I was struck by the thoughtful attention and questions that emerged from the session. I thought the questions were very good and were aimed at the more strategic level … they were stretch questions for the most part and people seemed engaged. It is such a difficult thing to balance information with interactivity … we got close, but I do think we can do a better job.
We sent out a survey following the event and have gotten solid feedback (keep it coming). A little early insight from the feedback includes the notion that we need to have a more diverse set of speakers (something that I recognized as I was putting the finishing touches on the agenda). We will do a better job at that going forward — and that means I would like to see people from all parts of DoIT contributing in the future. I also see that people want to do more of these … some even suggesting every month … I can’t pull that off, but we could settle into a good pattern of twice a year with some other events mixed in as well. Several people want to expand it so we can have some break out sessions and I would like to explore that.

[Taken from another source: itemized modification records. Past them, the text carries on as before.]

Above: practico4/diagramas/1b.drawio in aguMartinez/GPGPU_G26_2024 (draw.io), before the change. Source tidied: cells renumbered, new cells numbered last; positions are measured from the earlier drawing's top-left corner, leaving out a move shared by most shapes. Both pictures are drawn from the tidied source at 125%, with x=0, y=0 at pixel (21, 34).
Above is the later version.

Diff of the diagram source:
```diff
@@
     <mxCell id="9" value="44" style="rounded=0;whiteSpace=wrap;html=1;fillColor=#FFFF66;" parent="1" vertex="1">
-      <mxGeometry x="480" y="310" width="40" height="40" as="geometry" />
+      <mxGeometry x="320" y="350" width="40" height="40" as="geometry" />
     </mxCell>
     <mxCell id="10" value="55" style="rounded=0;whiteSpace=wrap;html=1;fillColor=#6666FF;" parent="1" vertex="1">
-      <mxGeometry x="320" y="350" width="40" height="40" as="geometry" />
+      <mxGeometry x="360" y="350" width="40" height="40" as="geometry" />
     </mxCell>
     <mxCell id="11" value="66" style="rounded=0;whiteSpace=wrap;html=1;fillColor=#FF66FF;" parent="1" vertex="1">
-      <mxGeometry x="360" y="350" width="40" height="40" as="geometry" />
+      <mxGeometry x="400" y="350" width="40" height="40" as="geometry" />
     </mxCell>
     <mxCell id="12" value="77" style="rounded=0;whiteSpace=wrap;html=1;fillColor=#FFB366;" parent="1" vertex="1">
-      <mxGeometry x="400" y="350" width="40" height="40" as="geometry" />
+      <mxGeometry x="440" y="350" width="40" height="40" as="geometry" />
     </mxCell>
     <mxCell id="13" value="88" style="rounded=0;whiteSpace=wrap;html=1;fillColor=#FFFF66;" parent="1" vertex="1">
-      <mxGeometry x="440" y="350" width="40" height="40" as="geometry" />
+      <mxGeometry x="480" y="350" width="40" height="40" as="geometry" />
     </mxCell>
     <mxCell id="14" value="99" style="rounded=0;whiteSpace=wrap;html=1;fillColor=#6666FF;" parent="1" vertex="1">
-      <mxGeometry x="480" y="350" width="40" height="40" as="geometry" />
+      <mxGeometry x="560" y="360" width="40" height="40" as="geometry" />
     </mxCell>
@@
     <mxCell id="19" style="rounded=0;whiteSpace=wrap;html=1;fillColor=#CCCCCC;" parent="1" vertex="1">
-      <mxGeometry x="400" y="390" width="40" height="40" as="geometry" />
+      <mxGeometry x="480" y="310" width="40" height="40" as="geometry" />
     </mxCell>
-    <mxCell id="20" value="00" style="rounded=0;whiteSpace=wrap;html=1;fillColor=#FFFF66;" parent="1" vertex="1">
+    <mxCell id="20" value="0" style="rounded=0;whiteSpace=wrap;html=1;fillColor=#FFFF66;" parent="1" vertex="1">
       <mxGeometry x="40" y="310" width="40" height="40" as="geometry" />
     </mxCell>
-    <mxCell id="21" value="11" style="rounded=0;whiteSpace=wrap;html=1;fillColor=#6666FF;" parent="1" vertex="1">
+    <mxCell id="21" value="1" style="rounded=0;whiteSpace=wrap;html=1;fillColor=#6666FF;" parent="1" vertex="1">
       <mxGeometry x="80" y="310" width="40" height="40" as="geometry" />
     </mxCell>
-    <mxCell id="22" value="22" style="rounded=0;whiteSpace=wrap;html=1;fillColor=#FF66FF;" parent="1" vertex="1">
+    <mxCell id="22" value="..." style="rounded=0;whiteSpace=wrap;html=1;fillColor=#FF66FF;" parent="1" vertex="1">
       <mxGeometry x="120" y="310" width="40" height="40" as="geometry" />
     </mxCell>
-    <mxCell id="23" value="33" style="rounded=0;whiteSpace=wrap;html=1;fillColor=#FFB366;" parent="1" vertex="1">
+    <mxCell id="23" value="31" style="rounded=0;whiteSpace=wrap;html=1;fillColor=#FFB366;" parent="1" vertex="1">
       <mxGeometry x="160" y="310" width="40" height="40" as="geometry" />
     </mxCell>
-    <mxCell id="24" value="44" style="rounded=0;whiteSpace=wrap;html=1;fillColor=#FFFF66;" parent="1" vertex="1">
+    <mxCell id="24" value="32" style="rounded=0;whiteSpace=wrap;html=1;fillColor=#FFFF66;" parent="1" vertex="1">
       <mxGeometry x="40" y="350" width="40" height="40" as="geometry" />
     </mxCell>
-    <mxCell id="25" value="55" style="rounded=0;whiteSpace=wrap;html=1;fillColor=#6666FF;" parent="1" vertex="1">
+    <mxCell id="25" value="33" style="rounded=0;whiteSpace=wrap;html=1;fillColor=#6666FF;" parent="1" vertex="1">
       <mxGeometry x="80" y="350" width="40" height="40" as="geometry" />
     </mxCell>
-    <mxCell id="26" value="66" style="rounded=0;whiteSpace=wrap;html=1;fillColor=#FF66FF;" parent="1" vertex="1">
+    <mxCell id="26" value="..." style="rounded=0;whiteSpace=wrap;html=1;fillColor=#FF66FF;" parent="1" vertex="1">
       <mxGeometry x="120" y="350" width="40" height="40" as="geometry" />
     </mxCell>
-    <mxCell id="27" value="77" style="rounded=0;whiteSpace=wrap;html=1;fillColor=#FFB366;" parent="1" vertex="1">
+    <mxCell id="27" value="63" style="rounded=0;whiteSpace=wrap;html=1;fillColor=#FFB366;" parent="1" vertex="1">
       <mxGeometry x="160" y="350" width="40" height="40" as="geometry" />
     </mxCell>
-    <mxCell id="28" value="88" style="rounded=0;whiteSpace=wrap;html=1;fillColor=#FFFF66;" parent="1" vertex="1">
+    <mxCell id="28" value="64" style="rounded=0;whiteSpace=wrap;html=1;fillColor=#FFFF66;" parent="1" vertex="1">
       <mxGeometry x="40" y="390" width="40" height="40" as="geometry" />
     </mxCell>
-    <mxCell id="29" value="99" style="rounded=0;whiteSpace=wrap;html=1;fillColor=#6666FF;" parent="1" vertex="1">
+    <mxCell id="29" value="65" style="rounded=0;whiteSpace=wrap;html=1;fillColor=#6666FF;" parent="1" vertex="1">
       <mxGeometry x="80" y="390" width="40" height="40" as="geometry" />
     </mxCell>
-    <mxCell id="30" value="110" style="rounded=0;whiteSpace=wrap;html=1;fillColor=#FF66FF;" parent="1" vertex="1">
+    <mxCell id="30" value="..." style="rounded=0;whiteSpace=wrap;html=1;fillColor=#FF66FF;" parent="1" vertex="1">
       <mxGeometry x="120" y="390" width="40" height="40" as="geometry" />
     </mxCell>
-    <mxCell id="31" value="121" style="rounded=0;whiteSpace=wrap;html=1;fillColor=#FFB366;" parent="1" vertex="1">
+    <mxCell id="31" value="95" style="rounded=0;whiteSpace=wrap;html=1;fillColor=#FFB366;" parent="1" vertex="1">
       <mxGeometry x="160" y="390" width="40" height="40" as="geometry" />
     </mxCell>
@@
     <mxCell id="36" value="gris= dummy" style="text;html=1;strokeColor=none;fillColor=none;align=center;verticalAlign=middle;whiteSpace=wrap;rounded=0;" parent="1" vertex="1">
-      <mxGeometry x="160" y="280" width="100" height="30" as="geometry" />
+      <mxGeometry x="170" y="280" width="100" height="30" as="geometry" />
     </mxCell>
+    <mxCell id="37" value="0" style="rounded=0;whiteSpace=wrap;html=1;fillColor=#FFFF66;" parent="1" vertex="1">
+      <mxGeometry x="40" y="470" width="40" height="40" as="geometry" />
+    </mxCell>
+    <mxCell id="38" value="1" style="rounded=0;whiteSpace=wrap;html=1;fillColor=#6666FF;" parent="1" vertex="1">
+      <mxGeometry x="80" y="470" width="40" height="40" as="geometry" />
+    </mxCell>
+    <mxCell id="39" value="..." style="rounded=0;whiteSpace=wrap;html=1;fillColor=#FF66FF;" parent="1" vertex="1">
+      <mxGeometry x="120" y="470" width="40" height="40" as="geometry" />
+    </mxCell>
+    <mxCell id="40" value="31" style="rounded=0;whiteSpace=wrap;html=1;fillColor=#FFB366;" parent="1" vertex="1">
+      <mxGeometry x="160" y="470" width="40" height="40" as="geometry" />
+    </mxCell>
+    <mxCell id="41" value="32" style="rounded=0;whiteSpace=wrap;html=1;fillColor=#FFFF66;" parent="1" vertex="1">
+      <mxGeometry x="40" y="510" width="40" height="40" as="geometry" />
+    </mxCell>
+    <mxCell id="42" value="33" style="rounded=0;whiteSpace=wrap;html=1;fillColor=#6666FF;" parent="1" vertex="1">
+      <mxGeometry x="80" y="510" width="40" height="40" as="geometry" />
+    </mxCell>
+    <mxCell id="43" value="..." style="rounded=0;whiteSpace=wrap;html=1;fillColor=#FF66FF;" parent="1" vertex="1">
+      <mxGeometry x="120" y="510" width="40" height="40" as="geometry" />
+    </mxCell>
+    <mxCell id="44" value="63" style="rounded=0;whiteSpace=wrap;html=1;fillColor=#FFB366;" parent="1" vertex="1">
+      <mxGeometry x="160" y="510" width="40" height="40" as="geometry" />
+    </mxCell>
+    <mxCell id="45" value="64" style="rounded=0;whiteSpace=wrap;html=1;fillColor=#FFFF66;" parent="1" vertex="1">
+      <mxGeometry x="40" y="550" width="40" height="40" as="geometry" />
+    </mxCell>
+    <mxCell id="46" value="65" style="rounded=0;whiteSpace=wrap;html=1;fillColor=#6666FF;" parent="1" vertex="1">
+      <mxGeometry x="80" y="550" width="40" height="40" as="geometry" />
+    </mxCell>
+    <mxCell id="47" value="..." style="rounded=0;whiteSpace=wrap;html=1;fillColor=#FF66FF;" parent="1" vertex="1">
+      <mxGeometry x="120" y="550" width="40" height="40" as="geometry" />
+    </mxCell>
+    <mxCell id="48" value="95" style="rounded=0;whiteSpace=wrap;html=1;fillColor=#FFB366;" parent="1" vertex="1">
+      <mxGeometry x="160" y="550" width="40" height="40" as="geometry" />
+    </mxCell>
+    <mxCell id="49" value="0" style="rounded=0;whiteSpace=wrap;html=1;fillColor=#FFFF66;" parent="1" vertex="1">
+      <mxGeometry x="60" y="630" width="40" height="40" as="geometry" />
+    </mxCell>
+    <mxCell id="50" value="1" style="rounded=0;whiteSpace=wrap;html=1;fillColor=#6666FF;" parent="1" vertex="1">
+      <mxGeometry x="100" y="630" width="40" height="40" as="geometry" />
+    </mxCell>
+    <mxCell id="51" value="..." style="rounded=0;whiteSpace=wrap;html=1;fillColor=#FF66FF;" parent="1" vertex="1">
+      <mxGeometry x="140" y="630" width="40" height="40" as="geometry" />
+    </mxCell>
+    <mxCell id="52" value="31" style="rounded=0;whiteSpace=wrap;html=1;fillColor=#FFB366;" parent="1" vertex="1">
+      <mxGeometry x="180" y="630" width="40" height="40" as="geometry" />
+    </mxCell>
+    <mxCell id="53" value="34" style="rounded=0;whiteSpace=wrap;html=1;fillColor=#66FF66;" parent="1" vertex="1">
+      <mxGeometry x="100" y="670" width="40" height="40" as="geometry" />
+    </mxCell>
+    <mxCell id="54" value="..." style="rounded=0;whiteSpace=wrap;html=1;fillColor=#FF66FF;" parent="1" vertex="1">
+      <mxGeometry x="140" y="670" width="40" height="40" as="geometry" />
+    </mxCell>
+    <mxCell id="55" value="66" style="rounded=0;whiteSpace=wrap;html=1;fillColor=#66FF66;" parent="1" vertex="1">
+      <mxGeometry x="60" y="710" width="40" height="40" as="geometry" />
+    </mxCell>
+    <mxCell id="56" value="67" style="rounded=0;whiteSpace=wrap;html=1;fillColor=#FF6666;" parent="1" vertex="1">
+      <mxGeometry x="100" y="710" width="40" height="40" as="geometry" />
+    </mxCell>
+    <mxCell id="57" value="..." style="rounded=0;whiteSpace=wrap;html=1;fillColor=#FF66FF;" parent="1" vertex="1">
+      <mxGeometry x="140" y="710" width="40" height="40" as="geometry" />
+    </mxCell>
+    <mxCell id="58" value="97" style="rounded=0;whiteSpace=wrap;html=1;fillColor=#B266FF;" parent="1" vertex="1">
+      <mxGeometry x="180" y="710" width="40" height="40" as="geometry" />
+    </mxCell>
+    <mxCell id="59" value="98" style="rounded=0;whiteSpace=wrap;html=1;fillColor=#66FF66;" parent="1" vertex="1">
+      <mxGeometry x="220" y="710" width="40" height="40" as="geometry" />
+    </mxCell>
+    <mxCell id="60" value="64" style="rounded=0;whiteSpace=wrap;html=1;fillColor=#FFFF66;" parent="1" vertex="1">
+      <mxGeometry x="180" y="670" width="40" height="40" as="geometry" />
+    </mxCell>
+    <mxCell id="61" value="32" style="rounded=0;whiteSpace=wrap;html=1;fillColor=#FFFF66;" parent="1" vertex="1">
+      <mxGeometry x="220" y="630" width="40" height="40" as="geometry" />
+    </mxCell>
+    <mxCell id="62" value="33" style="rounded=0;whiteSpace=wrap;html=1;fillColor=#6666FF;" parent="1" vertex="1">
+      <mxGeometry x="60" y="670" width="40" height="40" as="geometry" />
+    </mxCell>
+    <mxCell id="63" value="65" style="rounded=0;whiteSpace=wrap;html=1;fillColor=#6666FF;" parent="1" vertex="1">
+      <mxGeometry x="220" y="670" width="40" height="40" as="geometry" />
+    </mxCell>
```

All in all it seemed as though people were pleasantly surprised with the time we spent together. Always room to improve and I listen to that feedback critically.
What I really tried to do during my update was to contextualize how and why our DoIT Value statements are actually a very important driver of our organization. For each statement I tried to hit home at least three examples of why that value is important and how we are manifesting our work through them. Some are easy to get, like “communicate,” while others like, “grow” are much more nuanced. I think I spent more time with grow than any of the others … I am particularly interested in focusing quite a bit of energy in building a strong organizational foundation around that value.
At the end of the day I had a blast talking to everyone. It surprised me how much energy was put into the event and the intellectual toll it took on me that afternoon. It was time well spent, but it was draining. The networking time afterwards was also a highlight — lots of people stayed and talked to me and each other. A huge thank you to everyone who attended and who put so much effort in making the time together worthwhile. The great news is that we will be getting together again in a few weeks at the first annual DoIT Football Tailgate — that should be a great time!
Yep, I still do it from time to time. I do it in various places these days and most seriously at my SB You space on campus. I use that space to help inform my campus community and to work through ideas. I also publish stuff a little less seriously at Tumblr — mostly photos from Instagram. I’d like to sit down and write a bit more long form here from time to time and I may start again now that I am a year into the new job. When I dig through my archives, I see a pattern like this — new job, less writing in this space and focus on the institutional space … get used to new job, more writing in this space and less in the on campus … and then an import of all the stuff I’ve published elsewhere. I wonder if I am watching the same pattern all over again? For now I think I am going to enjoy the last remnants of summer.
The past few years have brought mounting evidence that higher education stands at a crossroads. As with any disruptive technology, MOOCs have been viewed with enthusiasm in many quarters and skepticism in some. However, the underlying facts are inarguable: that the rising cost of education, combined with the transformative potential of online teaching and learning technologies, presents a long-term challenge that no university can afford to ignore.